I really enjoy my job at The Institute: every Monday morning I put on my happy face and try to encourage our students to push the frontiers of science. Nevertheless all things must pass and about a year ago I dropped in on HR to find out exactly when I'd be put out to grass and make room for someone younger, fitter and preferably with more X chromosomes to be a more realistic role model in/for science. I didn't get a straight answer, but the nice and efficient lady from Pensions asked if I wanted to consolidate my pension into a single pot. I looked dense, so she explained that, as I'd worked in other institutions in Ireland, I'd be getting dribs and drabs of fragments of pension from several sources and that might be bitty and inconvenient. If I gave her authorisation, she'd talk to her oppos in UCD and TCD to find out what I was owed.
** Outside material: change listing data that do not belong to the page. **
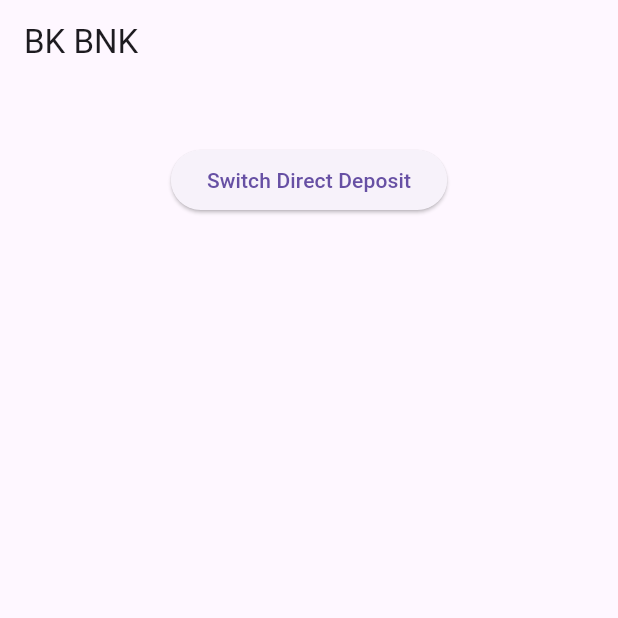
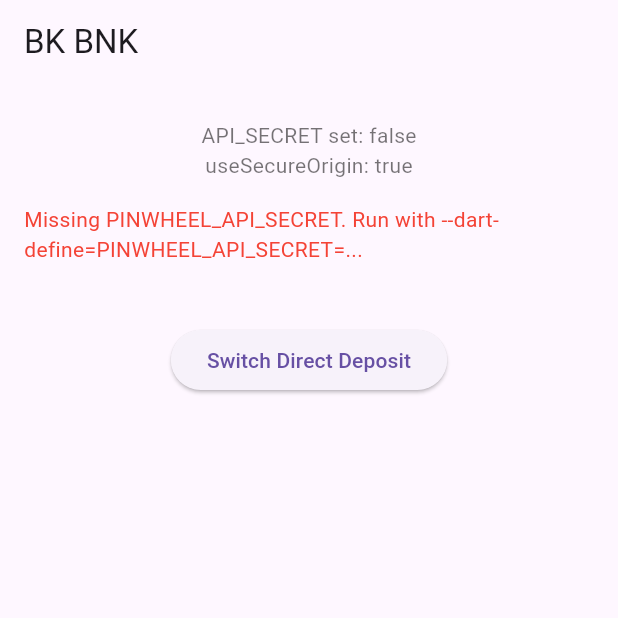
Before and after one commit to underdog-tech/pinwheel-flutter-sdk, a Flutter app: the screen it shows after launch, after a tap on "Switch Direct Deposit", on a phone screen of 412 x 824 dp, the top half of it. Run offline on Flutter 3.47's test engine with Material 3 defaults, Android fonts, the light colour scheme and no system bars; our stand-ins replace built_collection, built_value.

Commit message:
Upgrade flutter to use secure origin

```diff
--- a/example/lib/main.dart
+++ b/example/lib/main.dart
@@ -7,7 +7,10 @@
 import 'package:http/http.dart' as http;
 import 'token.dart';
 
-const String API_SECRET = "";
+/// Provide via:
+/// `flutter run --dart-define=PINWHEEL_API_SECRET=...`
+const String API_SECRET = String.fromEnvironment('PINWHEEL_API_SECRET');
+const bool ENABLE_SECURE_ORIGIN = true;
 void main() => runApp(MyApp());
 
 class MyApp extends StatelessWidget {
@@ -29,6 +32,11 @@
   bool isLoading = false;
   String? error;
 
+  void _log(String message) {
+    // ignore: avoid_print
+    print("[pinwheel-example] $message");
+  }
+
   @override
   void initState() {
     super.initState();
@@ -47,23 +55,61 @@
         child: Center(child: CircularProgressIndicator()),
       );
     }
-    return Scaffold(
-      body: Center(
+    return Center(
       child: Column(
         children: [
-            if (error != null) Text(error!),
+          const SizedBox(height: 24),
+          Text(
+            "API_SECRET set: ${API_SECRET.isNotEmpty}",
+            style: const TextStyle(color: Colors.black54),
+          ),
+          Text(
+            "useSecureOrigin: $ENABLE_SECURE_ORIGIN",
+            style: const TextStyle(color: Colors.black54),
+          ),
+          if (error != null) ...[
+            const SizedBox(height: 16),
             Padding(
-              padding: EdgeInsets.only(top: 40),
+              padding: const EdgeInsets.symmetric(horizontal: 16),
+              child: Text(
+                error!,
+                style: const TextStyle(color: Colors.red),
+              ),
+            ),
+          ],
+          Padding(
+            padding: const EdgeInsets.only(top: 40),
             child: ElevatedButton(
-                child: Text("Switch Direct Deposit"),
-                onPressed: () {
+              child: const Text("Switch Direct Deposit"),
+              onPressed: () async {
+                _log("Button pressed");
+                if (API_SECRET.isEmpty) {
+                  setState(() {
+                    error =
+                        "Missing PINWHEEL_API_SECRET. Run with --dart-define=PINWHEEL_API_SECRET=...";
+                  });
+                  _log("Aborting: API secret missing");
+                  return;
+                }
+
+                setState(() {
+                  error = null;
                   isLoading = true;
-                  handleButtonPress();
+                });
+
+                try {
+                  await handleButtonPress();
+                } finally {
+                  if (mounted) {
+                    setState(() {
+                      isLoading = false;
+                    });
+                  }
+                }
               },
             ),
           ),
         ],
-        ),
       ),
     );
   }
@@ -101,6 +147,7 @@
   }
 
   Future<void> handleButtonPress() async {
+    _log("Starting token request flow");
     TokenAttributes attributes = TokenAttributes(
       mode: "sandbox",
       org_name: "BK BNK",
@@ -120,17 +167,23 @@
       required_jobs: ["direct_deposit_switch"],
     );
     TokenPayload? payload = await fetchToken(attributes);
-    isLoading = false;
+    if (!mounted) return;
     if (error != null) {
+      _log("Token request error: $error");
       return;
     }
     if (payload == null) {
+      setState(() {
         error = "Failed to fetch token";
+      });
+      _log("Token payload was null");
       return;
     }
 
+    _log("Token received (len=${payload.token.length}). Opening modal.");
     PinwheelLink link = PinwheelLink(
       token: payload.token,
+      useSecureOrigin: ENABLE_SECURE_ORIGIN,
       onExit: _onExit,
       onError: _onError,
       onEvent: _onEvent,
@@ -157,22 +210,32 @@
       "pinwheel-version": '2023-11-22',
     };
     var url = Uri.parse('https://sandbox.getpinwheel.com/v1/link_tokens');
+    _log("POST $url");
+    _log(
+        "Headers: Content-Type=application/json, pinwheel-version=2023-11-22, X-API-SECRET=(len=${API_SECRET.length})");
     Response? response;
     try {
       response = await http.post(url, headers: headers, body: jsonEncode(body));
     } catch (exception) {
+      setState(() {
         error = exception.toString();
+      });
     }
 
-    if (response == null) {
+    final resp = response;
+    if (resp == null) {
       return null;
     }
 
-    if (response.statusCode == 200) {
-      var endpointResponse = TokenResponse.fromJson(jsonDecode(response.body));
+    if (resp.statusCode == 200) {
+      _log("Token request succeeded (200)");
+      var endpointResponse = TokenResponse.fromJson(jsonDecode(resp.body));
       return endpointResponse.data;
     } else {
-      error = response.statusCode.toString() + ' - Failed to fetch token';
+      _log("Token request failed (${resp.statusCode}): ${resp.body}");
+      setState(() {
+        error = "${resp.statusCode} - Failed to fetch token\n${resp.body}";
+      });
     }
   }
 }
--- a/lib/pinwheel.dart
+++ b/lib/pinwheel.dart
@@ -192,6 +192,7 @@
   final PinwheelLoginCallback? onLogin;
   final PinwheelLoginAttemptCallback? onLoginAttempt;
   final bool? useDarkMode;
+  final bool? useSecureOrigin;
 
   const PinwheelLink(
       {Key? key,
@@ -202,7 +203,8 @@
       this.onSuccess,
       this.onLogin,
       this.onLoginAttempt,
-      this.useDarkMode})
+      this.useDarkMode,
+      this.useSecureOrigin})
       : super(key: key);
 
   @override
@@ -217,6 +219,7 @@
     final Map<String, dynamic> creationParams = {
       "token": widget.token,
       "useDarkMode": widget.useDarkMode,
+      "useSecureOrigin": widget.useSecureOrigin,
     };
 
     switch (defaultTargetPlatform) {
```
Also changed, not shown: example/pubspec.lock, pubspec.lock, 6 other files. Lines whose indentation alone changed are shown as unchanged.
UCD got back to her with commendable promptness to say that I had a couple of years of pensionable service in their bank and a couple more where I could buy back a pension entitlement. I didn't understand this and asked if I had any choice. Mme Pension said I had no choice, so we agreed to amortize my salary by several €'00 over the next 5 months to pay off the debt to UCD and so acquire pension rights. I did a rough calculation to work out that I'd have to live for 5 years after the pension to make the transaction a netto win for me. That seemed likely given a great grand-mother of 103, grandmother of 108 and a mother still functional and independent at 96.
TCD [Formally known as The College of the Holy and Undivided Trinity of Queen Elizabeth near Dublin / Coláiste Thríonóid Naofa Neamhroinnte na Banríona Eilís gar do Bhaile Átha Cliath] were far more magisterial in their response - indeed we didn't hear anything for more than 6 months . . . then a lot of excuses and finally . . . an accounting. I owed TCD €29.72 and also had some fully paid up contributions. If I sent them a cheque for €29.72 they would send my pension rights to The Institute for consolidation. The cheque had to be made out to:
"The University of Dublin Trinity College (closed) Pension Scheme 2009"which is the longest payee name I've ever encountered - it didn't fit on the line available. The upshot is that between 2002 and 2012, I accumulated 5.034 years of service including the fragment bought for €29.72 a couple of weeks ago.
5.034 years? That final 4 seems spuriously accurate: a single day of service in 1/365 = 0.0027 while two days service is 0.0055. It looks as if TCD believes I finished my last day at lunchtime and they're damned-well not going to pay pension for the final afternoon on the assumption that I spent it in an alcoholic haze unfit to push a pram let alone push the frontiers of science. That's why they call her Trinity of the Generous Hand.